It was September 15, 1963 when a bomb took off inside the 16th Street Baptist Church in Birmingham, Alabama, eliminating 4 young girls and injuring numerous others prior to Sunday praise.The racially charged attack at the African-American church drew nationwide attention and marked a major pivotal moment in the civil liberties motion.
It was this act of violence and many other atrocities that ultimately resulted in the passage of the landmark Civil Rights Act of 1964, which provided the FBI with brand-new federal laws to examine civil rights offenses.Years later, on the hallowed ground of the historical church, FBI Director James B.Comey recalled the discrimination African-Americans in Birmingham have dealt with during a speech today at the yearly FBI and Birmingham Civil Rights Institute (BCRI) conference on police and civil liberties.Too many have forgotten what it was like for men and women of color for black people in this city 50 years ago. Many of you here today keep in mind, because numerous of you and your loved ones lived it.
Different lives stated Comey.Comey’s speech ended the two-day conference, which concentrated on the need to bridge the gap between law enforcement and the community, especially in neighborhoods of color. As violent criminal activities increase in numerous parts of the country including Birmingham, where 2015 brought on 88 homicides Comey discussed how the lines in between residents and authorities are moving even more apart. To alter this pattern, the FBI Director stressed the value of developing a much deeper understanding and a more powerful connection.

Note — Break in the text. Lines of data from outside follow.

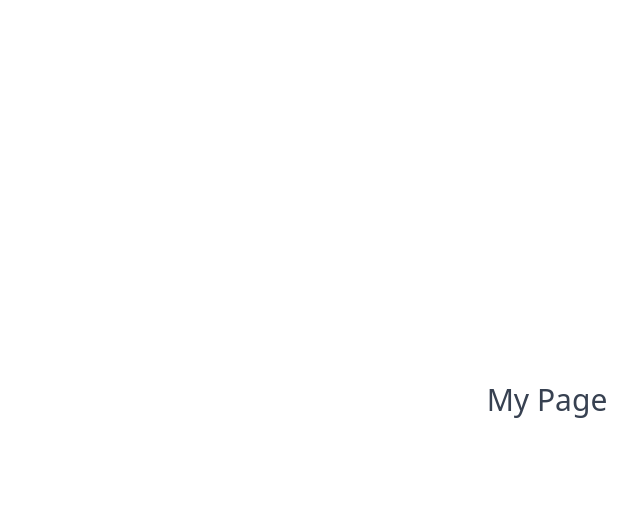
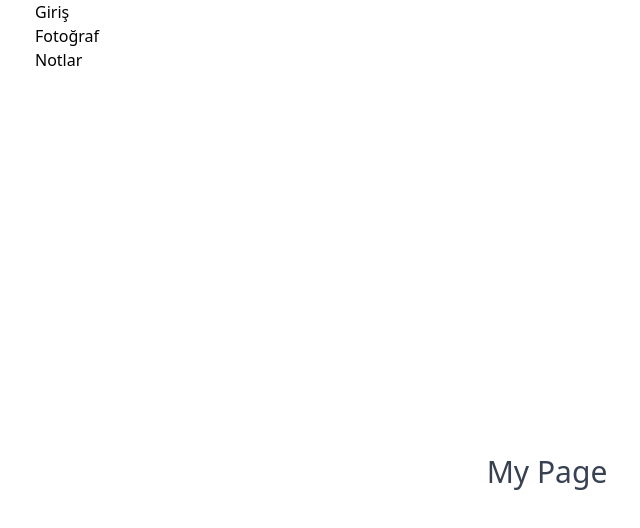
Before and after one commit to serkanurganci/serkanurganci.com, a Next.js app: page / in a window 1280 px wide. Shown: the top 528 px of the page, without its empty margins (93-733 px from the left). Built offline with nearby package versions, Linux system fonts and the light colour scheme.

Commit message:
install scss

```diff
--- /dev/null
+++ b/assets/styles/Header.scss
@@ -0,0 +1,3 @@
+.headerWrapper{
+  @apply flex justify-start items-center
+}
--- a/styles/Home.module.css
+++ b/assets/styles/Home.module.scss
@@ -1,6 +1,6 @@
 .container{
     @apply h-screen flex items-center justify-center;
+    .title{
+        @apply text-3xl text-gray-700;
+    }
 }
-.title{
-    @apply text-3xl text-gray-700;
-}
--- /dev/null
+++ b/assets/styles/Layout.module.scss
@@ -0,0 +1,3 @@
+.layoutWrapper{
+  @apply max-w-screen-lg mx-auto;
+}
--- /dev/null
+++ b/components/header.js
@@ -0,0 +1,25 @@
+import Link from "next/link";
+
+function Header() {
+  return (
+    <ul>
+      <li>
+        <Link href="/">
+          <a>Giriş</a>
+        </Link>
+      </li>
+      <li>
+        <Link href="/photograph">
+          <a>Fotoğraf</a>
+        </Link>
+      </li>
+      <li>
+        <Link href="/notes">
+          <a>Notlar</a>
+        </Link>
+      </li>
+    </ul>
+  );
+}
+
+export default Header;
--- /dev/null
+++ b/components/layout.js
@@ -0,0 +1,11 @@
+import Header from "./header";
+import LayoutStyles from "../assets/styles/Layout.module.scss";
+
+export default function Layout({ children }) {
+  return (
+    <div className={LayoutStyles.layoutWrapper}>
+      <Header />
+      <main>{children}</main>
+    </div>
+  );
+}
--- a/next.config.js
+++ b/next.config.js
@@ -1,6 +1,11 @@
 /** @type {import('next').NextConfig} */
+const path = require("path");
+
 const nextConfig = {
   reactStrictMode: true,
-}
+  sassOptions: {
+    includePaths: [path.join(__dirname, "styles")],
+  },
+};
 
-module.exports = nextConfig
+module.exports = nextConfig;
--- a/package.json
+++ b/package.json
@@ -27,6 +27,7 @@
     "eslint-plugin-react-hooks": "^4.4.0",
     "postcss": "^8.4.12",
     "prettier": "^2.6.2",
+    "sass": "^1.50.1",
     "tailwindcss": "^3.0.24"
   }
 }
--- a/pages/_app.js
+++ b/pages/_app.js
@@ -1,7 +1,12 @@
-import '../styles/globals.css'
+import "../assets/styles/globals.scss";
+import Layout from "../components/layout";
 
 function MyApp({ Component, pageProps }) {
-  return <Component {...pageProps} />
+  return (
+    <Layout>
+      <Component {...pageProps} />
+    </Layout>
+  );
 }
 
-export default MyApp
+export default MyApp;
--- a/pages/index.js
+++ b/pages/index.js
@@ -1,4 +1,4 @@
-import styles from "../styles/Home.module.css";
+import styles from "../assets/styles/Home.module.scss";
 
 export default function Home() {
   return (
--- /dev/null
+++ b/pages/notes.js
@@ -0,0 +1,5 @@
+function Notes() {
+  return <div>Notes</div>;
+}
+
+export default Notes;
--- /dev/null
+++ b/pages/photograph.js
@@ -0,0 +1,5 @@
+function Photograph() {
+  return <div>Photograph</div>;
+}
+
+export default Photograph;
```
Also changed, not shown: assets/styles/globals.scss (renamed from styles/globals.css), 1 other file (tests, documents, lock files or other folders).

It is tough to dislike up close, Comey said. It is difficult to hate somebody you understand, somebody whose life you have come to comprehend. And just by getting near each other can we begin to arc those lines back together.

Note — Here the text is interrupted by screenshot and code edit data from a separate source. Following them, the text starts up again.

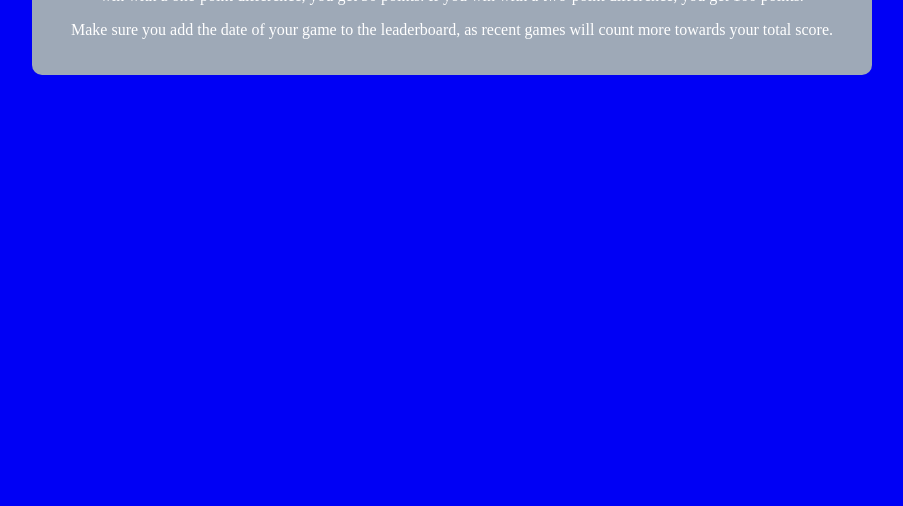
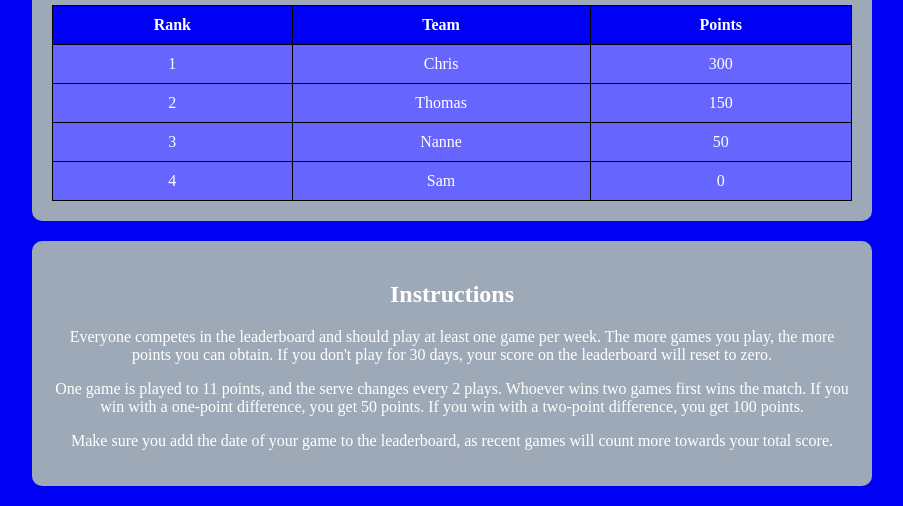
Before and after one commit to Chrisdekw/kaikotabletennis.github.io, a plain HTML site: page index.html in a window 1280 px wide. Shown: the part 684-1190 px from the top of the page, without its empty margins (188-1091 px from the left). Before the commit the page ends 800 px from the top, so only its background shows below. Drawn offline with Linux system fonts and the light colour scheme.

Commit message:
Update index.html

```diff
--- a/index.html
+++ b/index.html
@@ -167,11 +167,11 @@
     <script>
         const gameResults = [
             { date: '2024-05-24', home: 'Chris', away: 'Sam', score: '2-0' },
-            { date: '2024-05-24', home: 'Thomas', away: 'Chris', score: '1-0' }
-            { date: '2024-05-27', home: 'Nanne', away: 'Sam', score: '2-1' }
-            { date: '2024-05-27', home: 'Thomas', away: 'Chris', score: '2-0' }
-            { date: '2024-05-27', home: 'Chris', away: 'Nanne', score: '2-0' }
-            { date: '2024-05-27', home: 'Sam', away: 'Chris', score: '0-2' }
+            { date: '2024-05-24', home: 'Thomas', away: 'Chris', score: '1-0' },
+            { date: '2024-05-27', home: 'Nanne', away: 'Sam', score: '2-1' },
+            { date: '2024-05-27', home: 'Thomas', away: 'Chris', score: '2-0' },
+            { date: '2024-05-27', home: 'Chris', away: 'Nanne', score: '2-0' },
+            { date: '2024-05-27', home: 'Sam', away: 'Chris', score: '0-2' },
         ];
 
         function addGameResult() {
```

Comey outlined several methods to improve communication in between the community and police, calling for much better openness, accountability, and partnerships. Birmingham, he said, is a fine example of how the FBI works side-by-side with municipal organizations to stem violent crime.
For years, the FBI’s Birmingham Field Office has worked carefully with partner agencies on task forces to investigate cases, safeguard people, and train fellow police officials.
The FBI has actually been a vital partner here in Birmingham, stated Don Lupo, director of person support for the Birmingham mayor’s office. The local field office has actually been entirely helpful of everything that we have attempted to do in the city. The strong working relationship in between our police and sheriff’s department has been important to the security of our residents.
Together with its business with the city authorities, the FBI has partnered since 2006 with BCRI to educate law enforcement officials and the community on the history of the civil liberties movement as well as current problems affecting communities across the country. Through the FBI and BCRI’s yearly conferences, the 2 agencies have built upon previous year’s conversations to keep an open discussion in between police, their workers, and the communities they serve.
Our team believes that these conferences build continuous and long lasting relationships, stated Priscilla Hancock Cooper, BCRI’s vice president of institutional programs. Not just do we wish to continue to engage law enforcement and community members in Birmingham, but I think we have something to provide to the remainder of the nation. Through our relationship with the FBI, we’ll try to find methods to spread this effective law enforcement partnership with other cities.
As Comey concluded his speech in front of a jam-packed crowd at the historical Baptist church, he remembered the stories of everyday people living in Birmingham throughout the civil liberties movement who risked their lives to decide for racial equality people like Bishop Calvin Woods, sitting in the audience today, who was figured out to speak up against segregation despite being sentenced to tough labor.
He said he kept marching, kept peacefully opposing because of his fellow citizens, Comey said. Because regardless of the poundings, the jailing, and the bombings, the spirit and determination of the black individuals of Birmingham could not be destroyed.
As the FBI continues to root out hate criminal activities and color of law violations and protect civil rights, Comey stressed the importance of citizens and police working together.
It will take all of us each and every single member of every neighborhood to fight for and provide change. To fight for equality and fairness. To stop driving around the problem. To be agitators and insiders, in the very best way in the way Dr. King taught us, stated Comey. Find more information here at lawsuit against bank of america.